Print the entire listing below word for word, excluding its pictures.

::::::::::

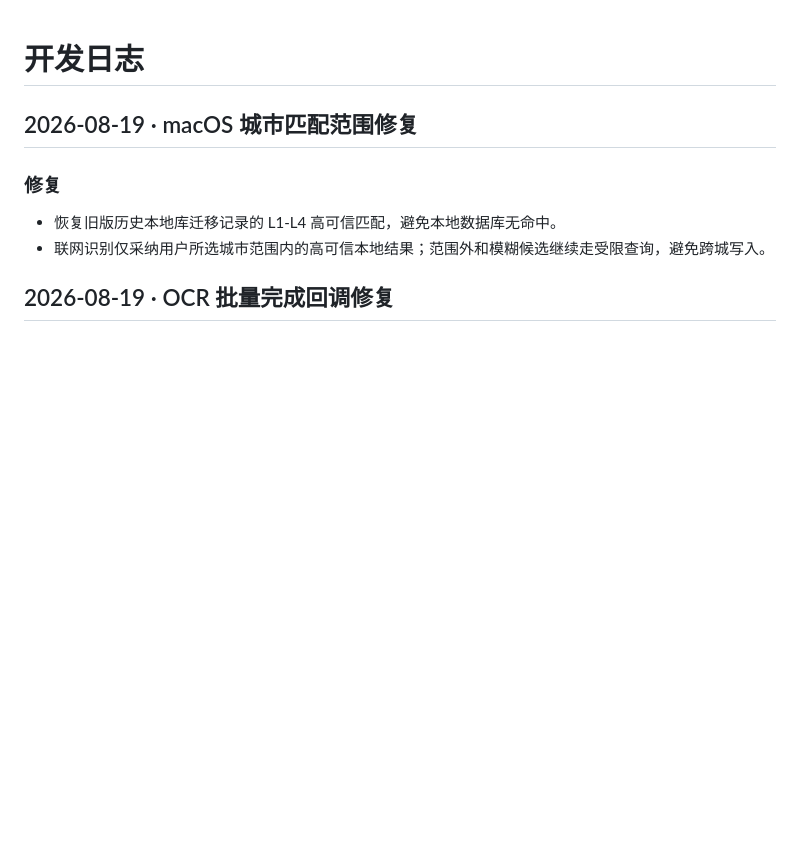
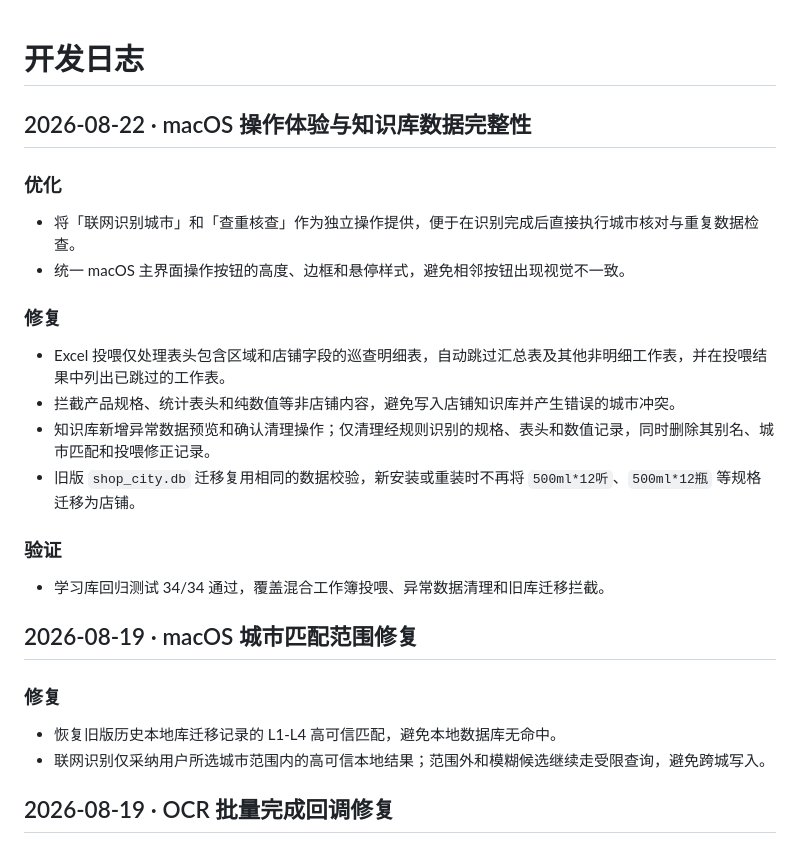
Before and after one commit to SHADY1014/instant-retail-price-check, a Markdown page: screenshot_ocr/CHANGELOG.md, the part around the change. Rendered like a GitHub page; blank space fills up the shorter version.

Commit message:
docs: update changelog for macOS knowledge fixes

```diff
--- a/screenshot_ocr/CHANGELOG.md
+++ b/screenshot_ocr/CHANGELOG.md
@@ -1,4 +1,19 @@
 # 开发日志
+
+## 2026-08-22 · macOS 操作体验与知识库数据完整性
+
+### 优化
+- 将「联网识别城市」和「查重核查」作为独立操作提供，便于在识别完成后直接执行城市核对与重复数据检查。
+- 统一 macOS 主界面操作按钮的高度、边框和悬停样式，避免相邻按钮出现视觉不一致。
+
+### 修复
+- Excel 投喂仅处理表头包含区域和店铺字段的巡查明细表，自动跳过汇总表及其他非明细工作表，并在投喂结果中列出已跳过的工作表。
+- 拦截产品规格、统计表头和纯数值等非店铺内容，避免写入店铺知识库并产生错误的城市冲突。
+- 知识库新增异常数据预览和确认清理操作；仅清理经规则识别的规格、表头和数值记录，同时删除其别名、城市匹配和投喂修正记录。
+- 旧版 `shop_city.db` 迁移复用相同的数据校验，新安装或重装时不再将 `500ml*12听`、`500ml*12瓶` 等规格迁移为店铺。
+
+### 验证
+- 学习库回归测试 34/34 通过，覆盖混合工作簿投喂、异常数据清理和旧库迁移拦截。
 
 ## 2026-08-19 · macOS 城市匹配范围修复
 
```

::::::::::

■ RESULT OF THIS TASK
Before and after one commit to SHADY1014/instant-retail-price-check, a Markdown page: screenshot_ocr/CHANGELOG.md, the part around the change. Rendered like a GitHub page; blank space fills up the shorter version.

Commit message:
docs: update changelog for macOS knowledge fixes

```diff
--- a/screenshot_ocr/CHANGELOG.md
+++ b/screenshot_ocr/CHANGELOG.md
@@ -1,4 +1,19 @@
 # 开发日志
+
+## 2026-08-22 · macOS 操作体验与知识库数据完整性
+
+### 优化
+- 将「联网识别城市」和「查重核查」作为独立操作提供，便于在识别完成后直接执行城市核对与重复数据检查。
+- 统一 macOS 主界面操作按钮的高度、边框和悬停样式，避免相邻按钮出现视觉不一致。
+
+### 修复
+- Excel 投喂仅处理表头包含区域和店铺字段的巡查明细表，自动跳过汇总表及其他非明细工作表，并在投喂结果中列出已跳过的工作表。
+- 拦截产品规格、统计表头和纯数值等非店铺内容，避免写入店铺知识库并产生错误的城市冲突。
+- 知识库新增异常数据预览和确认清理操作；仅清理经规则识别的规格、表头和数值记录，同时删除其别名、城市匹配和投喂修正记录。
+- 旧版 `shop_city.db` 迁移复用相同的数据校验，新安装或重装时不再将 `500ml*12听`、`500ml*12瓶` 等规格迁移为店铺。
+
+### 验证
+- 学习库回归测试 34/34 通过，覆盖混合工作簿投喂、异常数据清理和旧库迁移拦截。
 
 ## 2026-08-19 · macOS 城市匹配范围修复
 
```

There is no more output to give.